• [WHAT TO PRODUCE]
Omit the images and reproduce the rest of the entries exactly.

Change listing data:

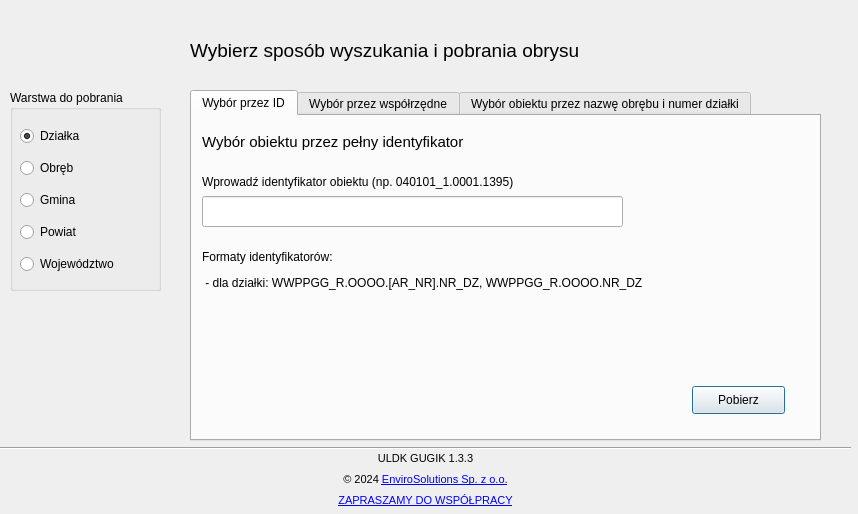
This is uldk_gugik_dialog_base.ui in envirosolutionspl/uldk_gugik as Qt 5 draws it before an edit. The edited form follows.
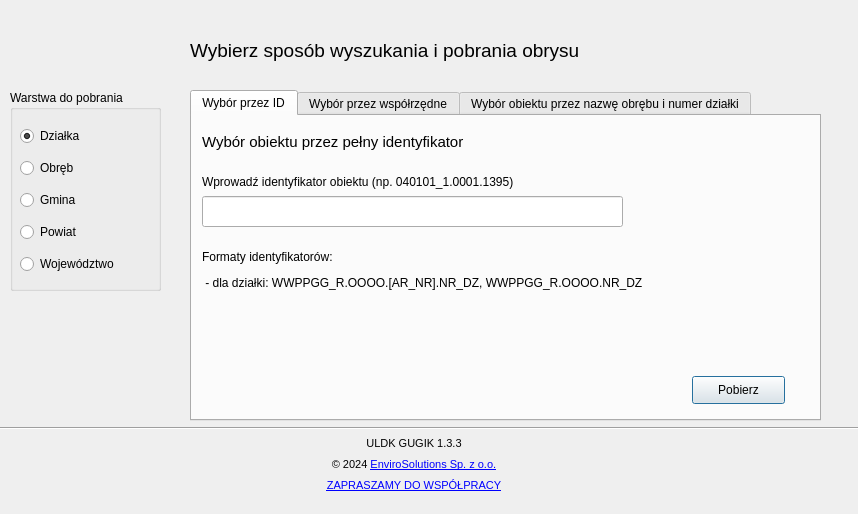
This is the edited form. Icons and pictures are not drawn. Custom widgets are drawn as their Qt base class.

Commit message: przemieszenie dolnego paska i wyrownanie elementow

What changed in the file:
```diff
--- a/uldk_gugik_dialog_base.ui
+++ b/uldk_gugik_dialog_base.ui
@@ -29,7 +29,7 @@
      <x>190</x>
      <y>90</y>
      <width>631</width>
-     <height>351</height>
+     <height>331</height>
     </rect>
    </property>
    <property name="currentIndex">
@@ -109,7 +109,7 @@
      <property name="geometry">
       <rect>
        <x>500</x>
-       <y>270</y>
+       <y>260</y>
        <width>93</width>
        <height>28</height>
       </rect>
@@ -767,7 +767,7 @@
    <property name="geometry">
     <rect>
      <x>-10</x>
-     <y>445</y>
+     <y>430</y>
      <width>871</width>
      <height>71</height>
     </rect>
@@ -803,19 +803,25 @@
        <number>0</number>
       </property>
       <property name="leftMargin">
-       <number>0</number>
+       <number>12</number>
       </property>
       <property name="topMargin">
        <number>0</number>
       </property>
       <property name="rightMargin">
-       <number>0</number>
+       <number>35</number>
       </property>
       <property name="bottomMargin">
        <number>0</number>
       </property>
       <item>
        <widget class="QLabel" name="img_main">
+        <property name="sizePolicy">
+         <sizepolicy hsizetype="Maximum" vsizetype="Minimum">
+          <horstretch>0</horstretch>
+          <verstretch>0</verstretch>
+         </sizepolicy>
+        </property>
         <property name="maximumSize">
          <size>
           <width>70</width>
@@ -839,7 +845,7 @@
       <item>
        <layout class="QGridLayout" name="gridLayout_4">
         <property name="horizontalSpacing">
-         <number>-1</number>
+         <number>7</number>
         </property>
         <property name="verticalSpacing">
          <number>0</number>
@@ -971,8 +977,8 @@
    <property name="geometry">
     <rect>
      <x>0</x>
-     <y>440</y>
-     <width>851</width>
+     <y>420</y>
+     <width>861</width>
      <height>16</height>
     </rect>
    </property>
```
The commit also changes 1 other file.
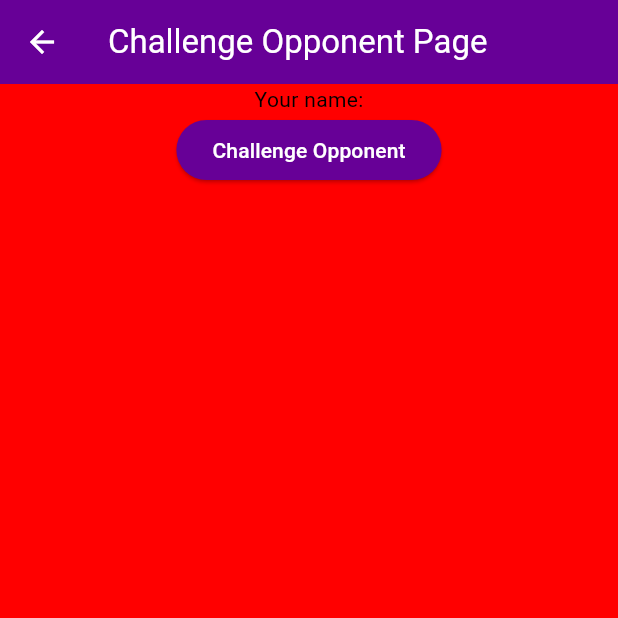
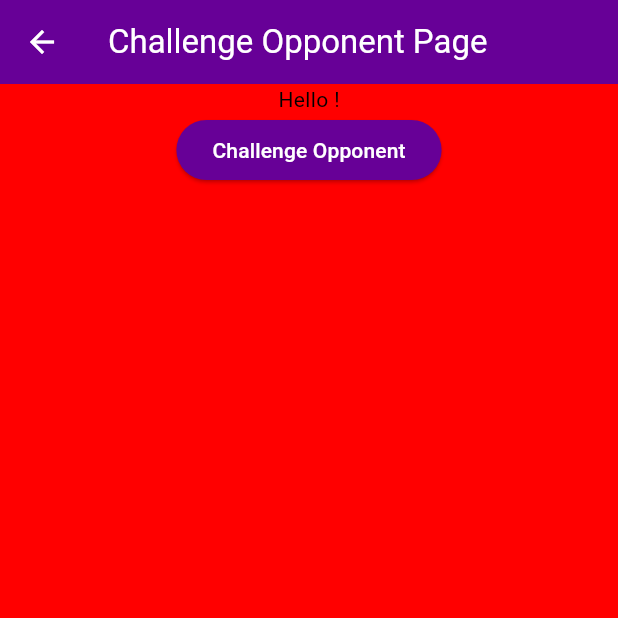
Before and after one commit to h3nse/Brew-Battles, a Flutter app: the ChallengeOpponentPage screen opened directly, on a phone screen of 412 x 824 dp, the top half of it. Run offline on Flutter 3.47's test engine with Material 3 defaults, Android fonts, the phone set to English and light mode, and no system bars; our stand-ins replace flutter_dotenv, supabase_flutter; accounts and stored records are empty.

```diff
--- a/lib/Pages/challenge_opponent_page.dart
+++ b/lib/Pages/challenge_opponent_page.dart
@@ -1,3 +1,4 @@
+import 'package:brew_battles/Global/player.dart';
 import 'package:flutter/material.dart';
 
 class ChallengeOpponentPage extends StatefulWidget {
@@ -20,7 +21,7 @@ class _ChallengeOpponentPageState extends State<ChallengeOpponentPage> {
         child: Column(
           crossAxisAlignment: CrossAxisAlignment.center,
           children: [
-            const Text('Your name:'),
+            Text('Hello ${Player().name}!'),
             ElevatedButton(
               style: ButtonStyle(
                 backgroundColor: MaterialStateProperty.all<Color>(
```
Also changed, not shown: lib/Pages/front_page.dart (+8 -3 lines).
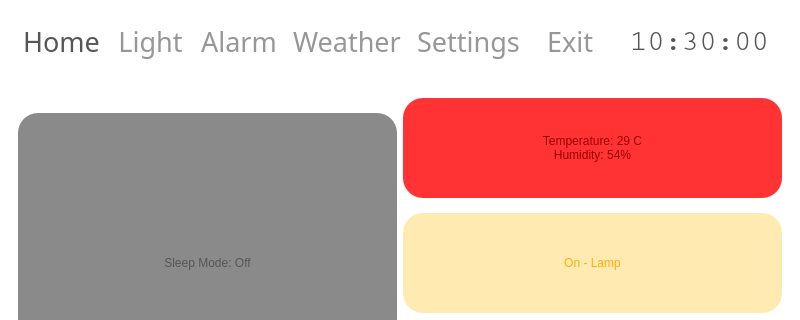
The window that TableUi.ui (HarrisonPlume/BedsideTable) describes before a commit, drawn with Qt 5; both pictures show x 0 to 800 and y 0 to 320 of the 800 by 480 pixel window.
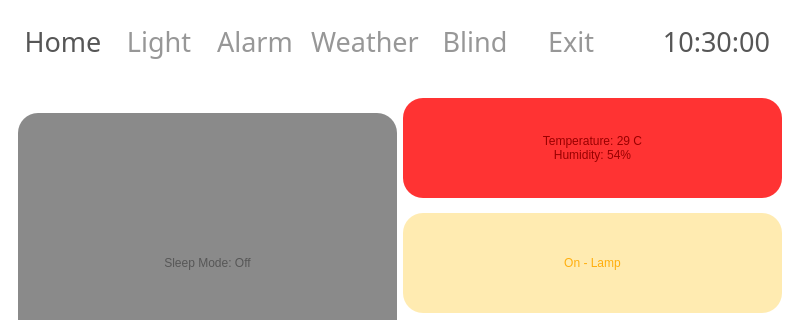
The same window after the commit.

Commit message: Added Blind Functionality

Patch:
```diff
--- a/TableUi.ui
+++ b/TableUi.ui
@@ -190,7 +190,7 @@
           <string notr="true">border-style: solid;border-width: 0px;border-radius:0;background-color: #FFFFFF; padding:5px; color:#979797;font: 20pt &quot;Assistant&quot;;</string>
          </property>
          <property name="text">
-          <string>Settings</string>
+          <string>Blind</string>
          </property>
         </widget>
        </item>
@@ -235,8 +235,8 @@
          </property>
          <property name="font">
           <font>
-           <family>Courier</family>
-           <pointsize>22</pointsize>
+           <family>Assistant</family>
+           <pointsize>20</pointsize>
            <weight>50</weight>
            <italic>false</italic>
            <bold>false</bold>
```
Left out of the diff: 6 changed lines with no effect on the pictures. The commit also changes 8 other files.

• [RESULT FOR THIS TASK]
This is uldk_gugik_dialog_base.ui in envirosolutionspl/uldk_gugik as Qt 5 draws it before an edit. The edited form follows.
This is the edited form. Icons and pictures are not drawn. Custom widgets are drawn as their Qt base class.

Commit message: przemieszenie dolnego paska i wyrownanie elementow

What changed in the file:
```diff
--- a/uldk_gugik_dialog_base.ui
+++ b/uldk_gugik_dialog_base.ui
@@ -29,7 +29,7 @@
      <x>190</x>
      <y>90</y>
      <width>631</width>
-     <height>351</height>
+     <height>331</height>
     </rect>
    </property>
    <property name="currentIndex">
@@ -109,7 +109,7 @@
      <property name="geometry">
       <rect>
        <x>500</x>
-       <y>270</y>
+       <y>260</y>
        <width>93</width>
        <height>28</height>
       </rect>
@@ -767,7 +767,7 @@
    <property name="geometry">
     <rect>
      <x>-10</x>
-     <y>445</y>
+     <y>430</y>
      <width>871</width>
      <height>71</height>
     </rect>
@@ -803,19 +803,25 @@
        <number>0</number>
       </property>
       <property name="leftMargin">
-       <number>0</number>
+       <number>12</number>
       </property>
       <property name="topMargin">
        <number>0</number>
       </property>
       <property name="rightMargin">
-       <number>0</number>
+       <number>35</number>
       </property>
       <property name="bottomMargin">
        <number>0</number>
       </property>
       <item>
        <widget class="QLabel" name="img_main">
+        <property name="sizePolicy">
+         <sizepolicy hsizetype="Maximum" vsizetype="Minimum">
+          <horstretch>0</horstretch>
+          <verstretch>0</verstretch>
+         </sizepolicy>
+        </property>
         <property name="maximumSize">
          <size>
           <width>70</width>
@@ -839,7 +845,7 @@
       <item>
        <layout class="QGridLayout" name="gridLayout_4">
         <property name="horizontalSpacing">
-         <number>-1</number>
+         <number>7</number>
         </property>
         <property name="verticalSpacing">
          <number>0</number>
@@ -971,8 +977,8 @@
    <property name="geometry">
     <rect>
      <x>0</x>
-     <y>440</y>
-     <width>851</width>
+     <y>420</y>
+     <width>861</width>
      <height>16</height>
     </rect>
    </property>
```
The commit also changes 1 other file.
Before and after one commit to h3nse/Brew-Battles, a Flutter app: the ChallengeOpponentPage screen opened directly, on a phone screen of 412 x 824 dp, the top half of it. Run offline on Flutter 3.47's test engine with Material 3 defaults, Android fonts, the phone set to English and light mode, and no system bars; our stand-ins replace flutter_dotenv, supabase_flutter; accounts and stored records are empty.

```diff
--- a/lib/Pages/challenge_opponent_page.dart
+++ b/lib/Pages/challenge_opponent_page.dart
@@ -1,3 +1,4 @@
+import 'package:brew_battles/Global/player.dart';
 import 'package:flutter/material.dart';
 
 class ChallengeOpponentPage extends StatefulWidget {
@@ -20,7 +21,7 @@ class _ChallengeOpponentPageState extends State<ChallengeOpponentPage> {
         child: Column(
           crossAxisAlignment: CrossAxisAlignment.center,
           children: [
-            const Text('Your name:'),
+            Text('Hello ${Player().name}!'),
             ElevatedButton(
               style: ButtonStyle(
                 backgroundColor: MaterialStateProperty.all<Color>(
```
Also changed, not shown: lib/Pages/front_page.dart (+8 -3 lines).
The window that TableUi.ui (HarrisonPlume/BedsideTable) describes before a commit, drawn with Qt 5; both pictures show x 0 to 800 and y 0 to 320 of the 800 by 480 pixel window.
The same window after the commit.

Commit message: Added Blind Functionality

Patch:
```diff
--- a/TableUi.ui
+++ b/TableUi.ui
@@ -190,7 +190,7 @@
           <string notr="true">border-style: solid;border-width: 0px;border-radius:0;background-color: #FFFFFF; padding:5px; color:#979797;font: 20pt &quot;Assistant&quot;;</string>
          </property>
          <property name="text">
-          <string>Settings</string>
+          <string>Blind</string>
          </property>
         </widget>
        </item>
@@ -235,8 +235,8 @@
          </property>
          <property name="font">
           <font>
-           <family>Courier</family>
-           <pointsize>22</pointsize>
+           <family>Assistant</family>
+           <pointsize>20</pointsize>
            <weight>50</weight>
            <italic>false</italic>
            <bold>false</bold>
```
Left out of the diff: 6 changed lines with no effect on the pictures. The commit also changes 8 other files.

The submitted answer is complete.